Task
In the material below, how many lines contain the string "dasharray"? Reply with the number only.

Exercise data
—————

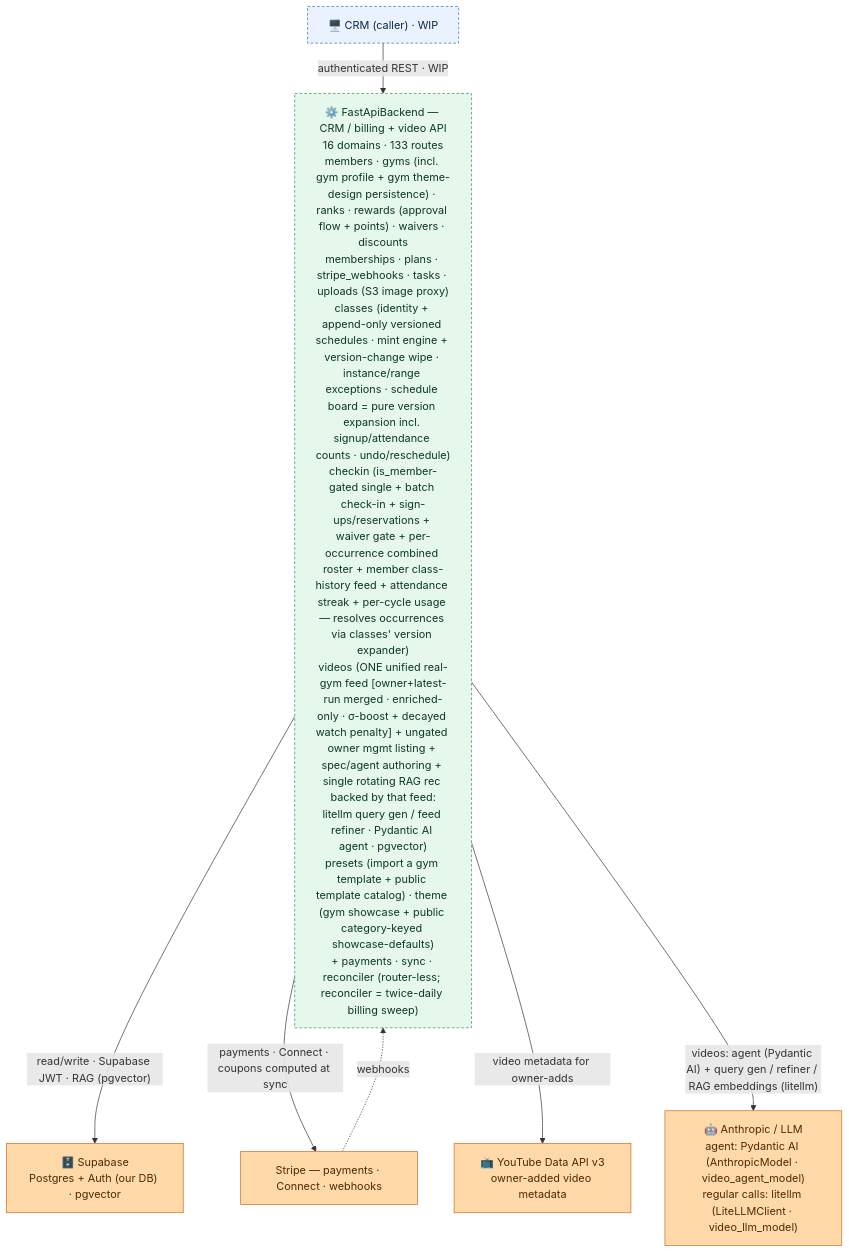
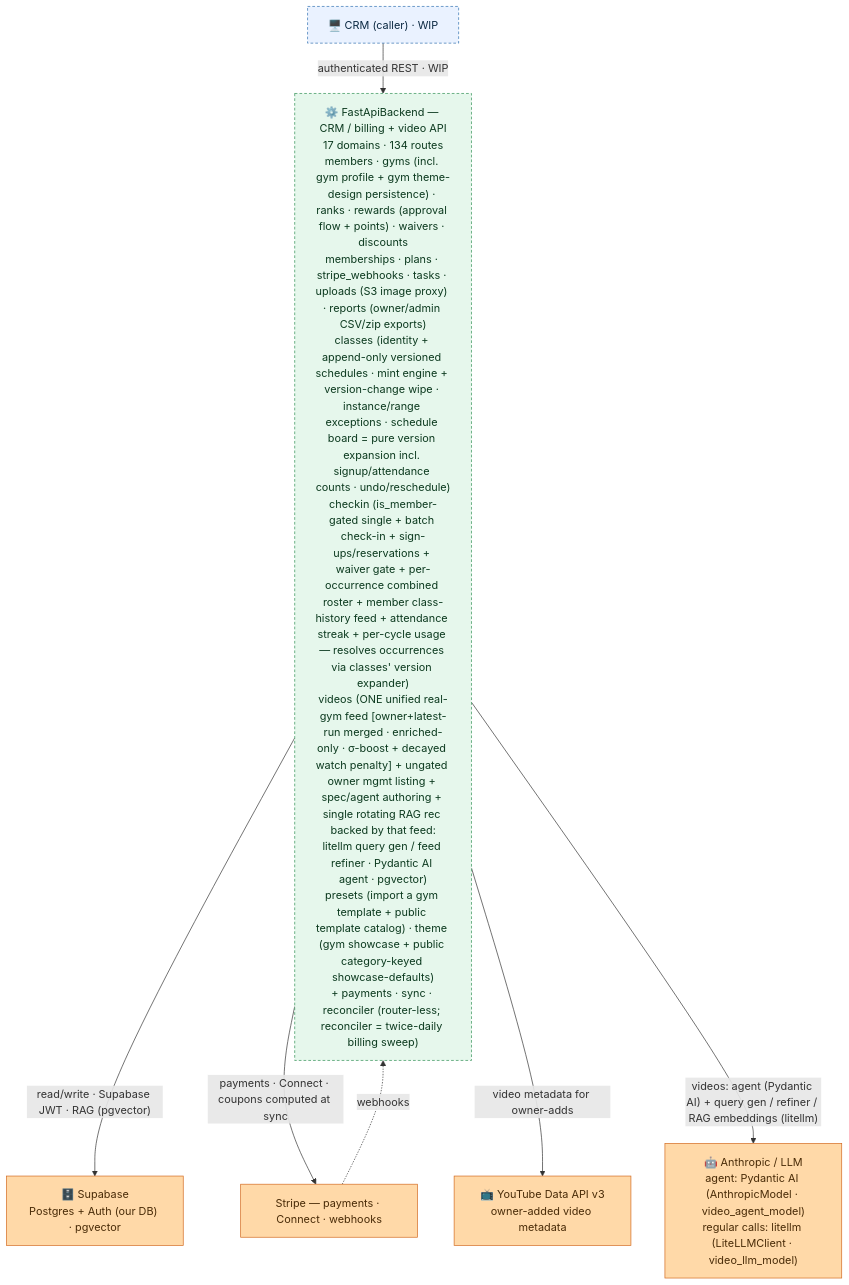
Before and after one commit to jesse51002/CombatDen: the diagram in FastApiBackend/README.md, drawn with Mermaid. The commit also changed other lines of this file and 3 other files, not shown here.

First line of the commit message:
Docs: add reports domain to READMEs + both architecture graphs

````diff
--- a/FastApiBackend/README.md
+++ b/FastApiBackend/README.md
@@ -16,23 +16,23 @@
 ```mermaid
 flowchart TB
   CRM["🖥️ CRM (caller) · WIP"]
-  FB["⚙️ FastApiBackend — CRM / billing + video API<br/>16 domains · 133 routes<br/>members · gyms (incl. gym profile + gym theme-design persistence) · ranks · rewards (approval flow + points) · waivers · discounts<br/>memberships · plans · stripe_webhooks · tasks · uploads (S3 image proxy)<br/>classes (identity + append-only versioned schedules · mint engine + version-change wipe · instance/range exceptions · schedule board = pure version expansion incl. signup/attendance counts · undo/reschedule)<br/>checkin (is_member-gated single + batch check-in + sign-ups/reservations + waiver gate + per-occurrence combined roster + member class-history feed + attendance streak + per-cycle usage — resolves occurrences via classes' version expander)<br/>videos (ONE unified real-gym feed [owner+latest-run merged · enriched-only · σ-boost + decayed watch penalty] + ungated owner mgmt listing + spec/agent authoring + single rotating RAG rec backed by that feed:<br/>litellm query gen / feed refiner · Pydantic AI agent · pgvector)<br/>presets (import a gym template + public template catalog) · theme (gym showcase + public category-keyed showcase-defaults)<br/>+ payments · sync · reconciler (router-less; reconciler = twice-daily billing sweep)"]
+  FB["⚙️ FastApiBackend — CRM / billing + video API<br/>17 domains · 134 routes<br/>members · gyms (incl. gym profile + gym theme-design persistence) · ranks · rewards (approval flow + points) · waivers · discounts<br/>memberships · plans · stripe_webhooks · tasks · uploads (S3 image proxy) · reports (owner/admin CSV/zip exports)<br/>classes (identity + append-only versioned schedules · mint engine + version-change wipe · instance/range exceptions · schedule board = pure version expansion incl. signup/attendance counts · undo/reschedule)<br/>checkin (is_member-gated single + batch check-in + sign-ups/reservations + waiver gate + per-occurrence combined roster + member class-history feed + attendance streak + per-cycle usage — resolves occurrences via classes' version expander)<br/>videos (ONE unified real-gym feed [owner+latest-run merged · enriched-only · σ-boost + decayed watch penalty] + ungated owner mgmt listing + spec/agent authoring + single rotating RAG rec backed by that feed:<br/>litellm query gen / feed refiner · Pydantic AI agent · pgvector)<br/>presets (import a gym template + public template catalog) · theme (gym showcase + public category-keyed showcase-defaults)<br/>+ payments · sync · reconciler (router-less; reconciler = twice-daily billing sweep)"]
   Supabase["🗄️ Supabase<br/>Postgres + Auth (our DB) · pgvector"]
   Stripe["Stripe — payments · Connect · webhooks"]
   YouTube["📺 YouTube Data API v3<br/>owner-added video metadata"]
   LLMProvider["🤖 Anthropic / LLM<br/>agent: Pydantic AI (AnthropicModel · video_agent_model)<br/>regular calls: litellm (LiteLLMClient · video_llm_model)"]
   CRM -->|"authenticated REST · WIP"| FB
   FB -->|"read/write · Supabase JWT · RAG (pgvector)"| Supabase
   FB -->|"payments · Connect · coupons computed at sync"| Stripe
   Stripe -.->|"webhooks"| FB
   FB -->|"video metadata for owner-adds"| YouTube
   FB -->|"videos: agent (Pydantic AI) + query gen / refiner / RAG embeddings (litellm)"| LLMProvider
   classDef client fill:#eaf2ff,stroke:#2f6fb0,color:#0b2942;
   classDef svc fill:#e6f7ec,stroke:#2f8f53,color:#0c3a1f;
   classDef ext fill:#ffd9a8,stroke:#d2691e,color:#4a2c08;
   class CRM client;
   class FB svc;
   class Supabase,Stripe,YouTube,LLMProvider ext;
   style CRM stroke-dasharray:4 3;
   style FB stroke-dasharray:4 3;
 ```
````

—————

Task output
2